# [Work task]
Lines with the word "sheet" in them are the ones to copy from the records.

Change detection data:
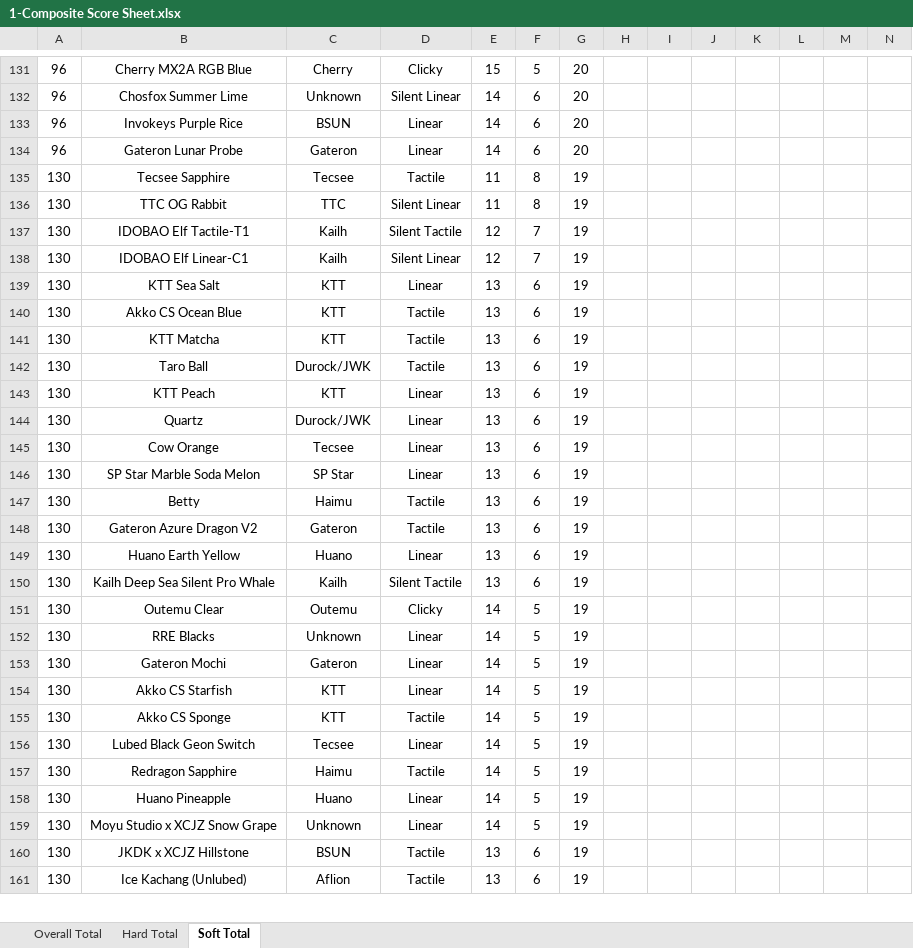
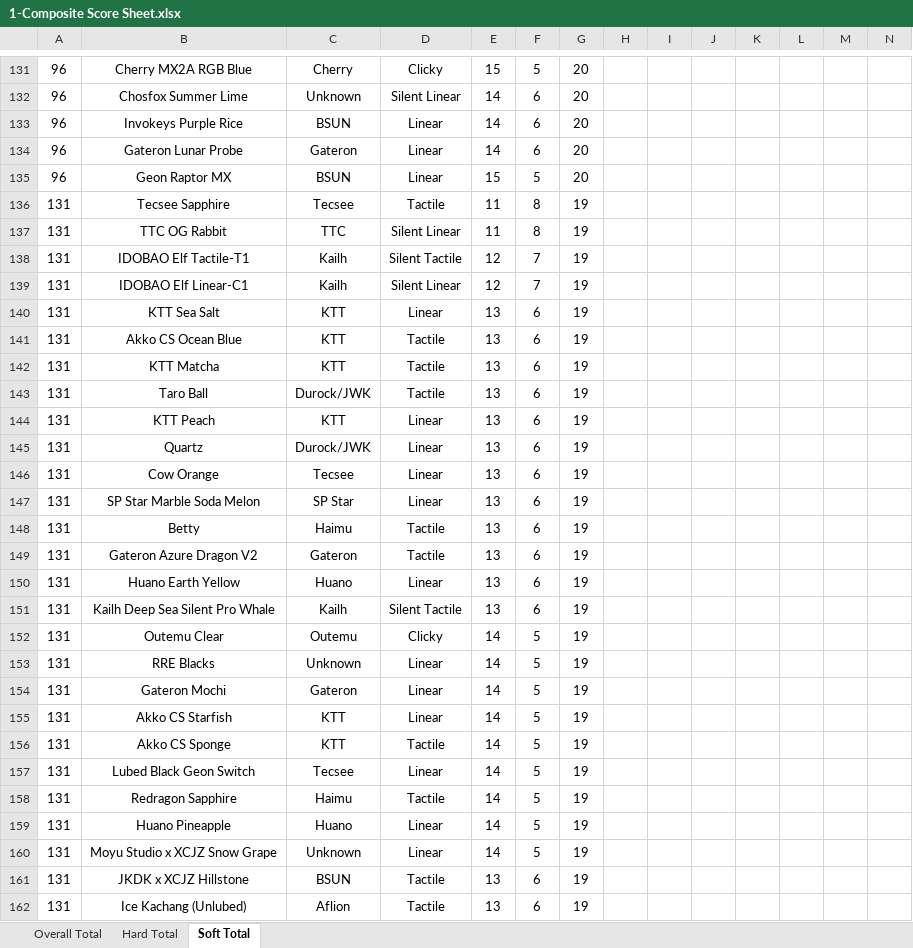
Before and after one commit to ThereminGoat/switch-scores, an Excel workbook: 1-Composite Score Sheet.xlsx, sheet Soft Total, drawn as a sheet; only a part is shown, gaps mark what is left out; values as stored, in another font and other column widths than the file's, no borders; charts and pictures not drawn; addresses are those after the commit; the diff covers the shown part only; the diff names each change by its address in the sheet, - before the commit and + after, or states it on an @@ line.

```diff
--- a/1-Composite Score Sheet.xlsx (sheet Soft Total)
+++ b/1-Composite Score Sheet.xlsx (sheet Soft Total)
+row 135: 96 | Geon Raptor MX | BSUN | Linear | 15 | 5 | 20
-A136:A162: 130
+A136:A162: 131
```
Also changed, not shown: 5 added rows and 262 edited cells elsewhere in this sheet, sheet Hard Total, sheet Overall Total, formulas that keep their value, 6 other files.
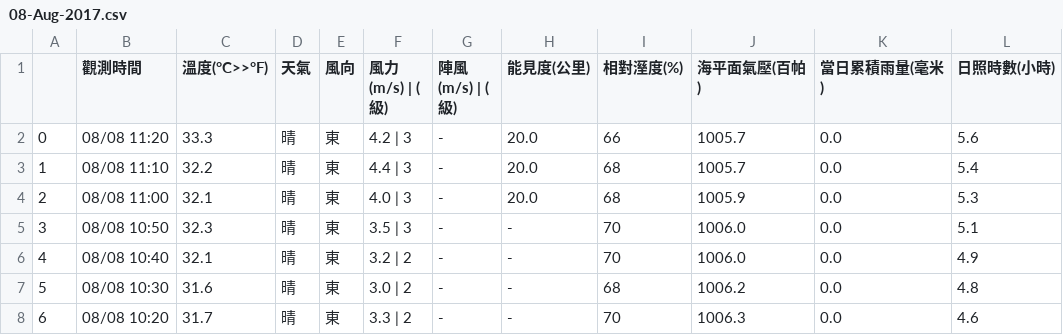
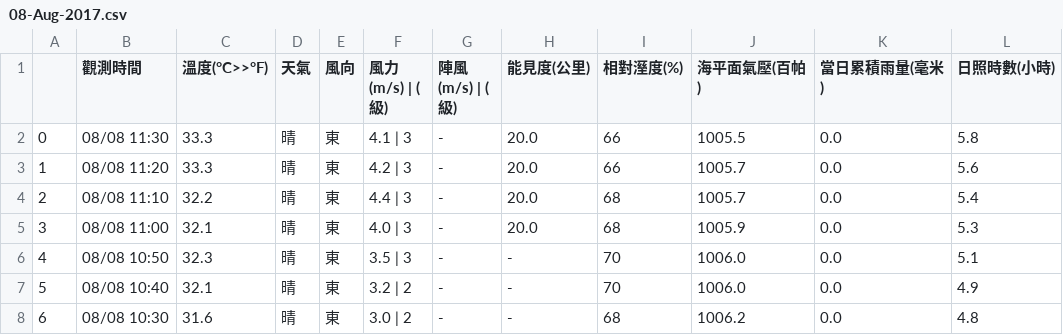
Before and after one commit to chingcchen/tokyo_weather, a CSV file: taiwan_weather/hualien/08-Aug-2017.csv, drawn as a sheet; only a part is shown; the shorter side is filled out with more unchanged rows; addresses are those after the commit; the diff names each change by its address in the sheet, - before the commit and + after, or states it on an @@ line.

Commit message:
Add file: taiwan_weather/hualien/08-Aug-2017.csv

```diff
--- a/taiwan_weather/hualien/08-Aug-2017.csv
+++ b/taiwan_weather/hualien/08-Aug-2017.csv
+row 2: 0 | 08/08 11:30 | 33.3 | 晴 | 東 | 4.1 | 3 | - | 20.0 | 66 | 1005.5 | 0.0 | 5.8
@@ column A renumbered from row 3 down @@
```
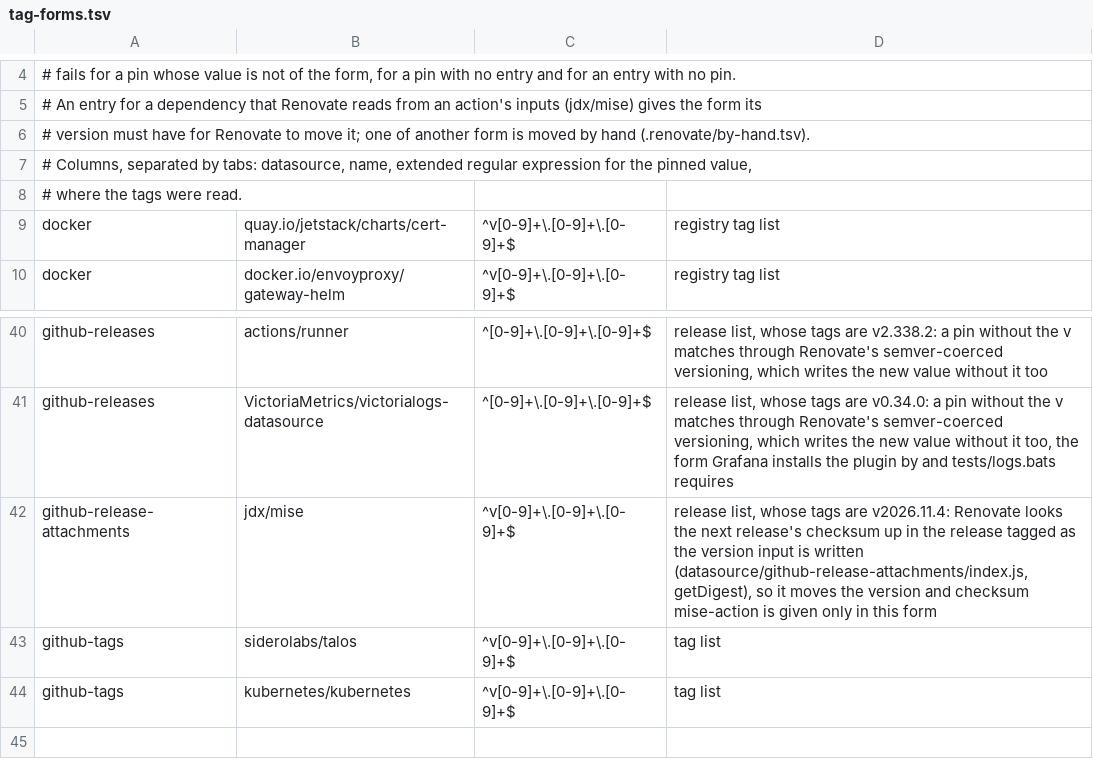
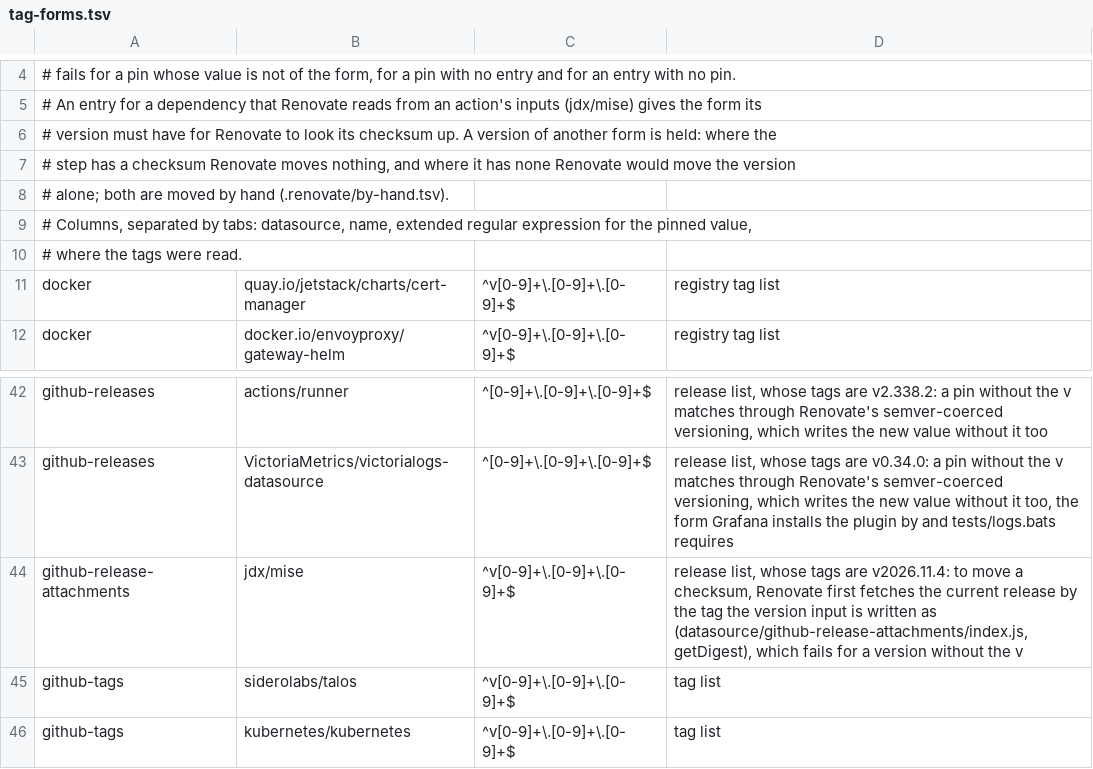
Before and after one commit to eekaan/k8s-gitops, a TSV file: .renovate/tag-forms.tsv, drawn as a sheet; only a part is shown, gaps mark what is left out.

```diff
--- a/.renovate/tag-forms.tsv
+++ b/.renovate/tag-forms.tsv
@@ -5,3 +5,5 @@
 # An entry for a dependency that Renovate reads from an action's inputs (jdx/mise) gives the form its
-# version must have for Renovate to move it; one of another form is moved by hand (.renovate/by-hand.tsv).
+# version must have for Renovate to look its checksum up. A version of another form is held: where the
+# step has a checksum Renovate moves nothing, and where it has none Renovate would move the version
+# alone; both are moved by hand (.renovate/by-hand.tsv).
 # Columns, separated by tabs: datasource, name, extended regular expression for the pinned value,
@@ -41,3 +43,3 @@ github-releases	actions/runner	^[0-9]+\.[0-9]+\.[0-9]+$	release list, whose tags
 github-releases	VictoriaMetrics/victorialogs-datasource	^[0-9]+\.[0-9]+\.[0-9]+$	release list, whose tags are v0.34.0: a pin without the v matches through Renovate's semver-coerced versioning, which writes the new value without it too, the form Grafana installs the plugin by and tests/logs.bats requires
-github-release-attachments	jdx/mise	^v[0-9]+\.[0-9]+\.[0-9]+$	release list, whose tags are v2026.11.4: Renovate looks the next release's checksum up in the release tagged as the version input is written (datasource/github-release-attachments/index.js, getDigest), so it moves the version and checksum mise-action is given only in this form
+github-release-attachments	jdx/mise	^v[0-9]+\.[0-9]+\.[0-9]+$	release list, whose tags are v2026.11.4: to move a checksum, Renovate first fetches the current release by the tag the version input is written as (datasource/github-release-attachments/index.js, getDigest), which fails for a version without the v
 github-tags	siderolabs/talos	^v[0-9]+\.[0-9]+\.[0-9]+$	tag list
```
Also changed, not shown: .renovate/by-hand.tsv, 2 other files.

# [Response area]
Before and after one commit to ThereminGoat/switch-scores, an Excel workbook: 1-Composite Score Sheet.xlsx, sheet Soft Total, drawn as a sheet; only a part is shown, gaps mark what is left out; values as stored, in another font and other column widths than the file's, no borders; charts and pictures not drawn; addresses are those after the commit; the diff covers the shown part only; the diff names each change by its address in the sheet, - before the commit and + after, or states it on an @@ line.
--- a/1-Composite Score Sheet.xlsx (sheet Soft Total)
+++ b/1-Composite Score Sheet.xlsx (sheet Soft Total)
Also changed, not shown: 5 added rows and 262 edited cells elsewhere in this sheet, sheet Hard Total, sheet Overall Total, formulas that keep their value, 6 other files.
Before and after one commit to chingcchen/tokyo_weather, a CSV file: taiwan_weather/hualien/08-Aug-2017.csv, drawn as a sheet; only a part is shown; the shorter side is filled out with more unchanged rows; addresses are those after the commit; the diff names each change by its address in the sheet, - before the commit and + after, or states it on an @@ line.
Before and after one commit to eekaan/k8s-gitops, a TSV file: .renovate/tag-forms.tsv, drawn as a sheet; only a part is shown, gaps mark what is left out.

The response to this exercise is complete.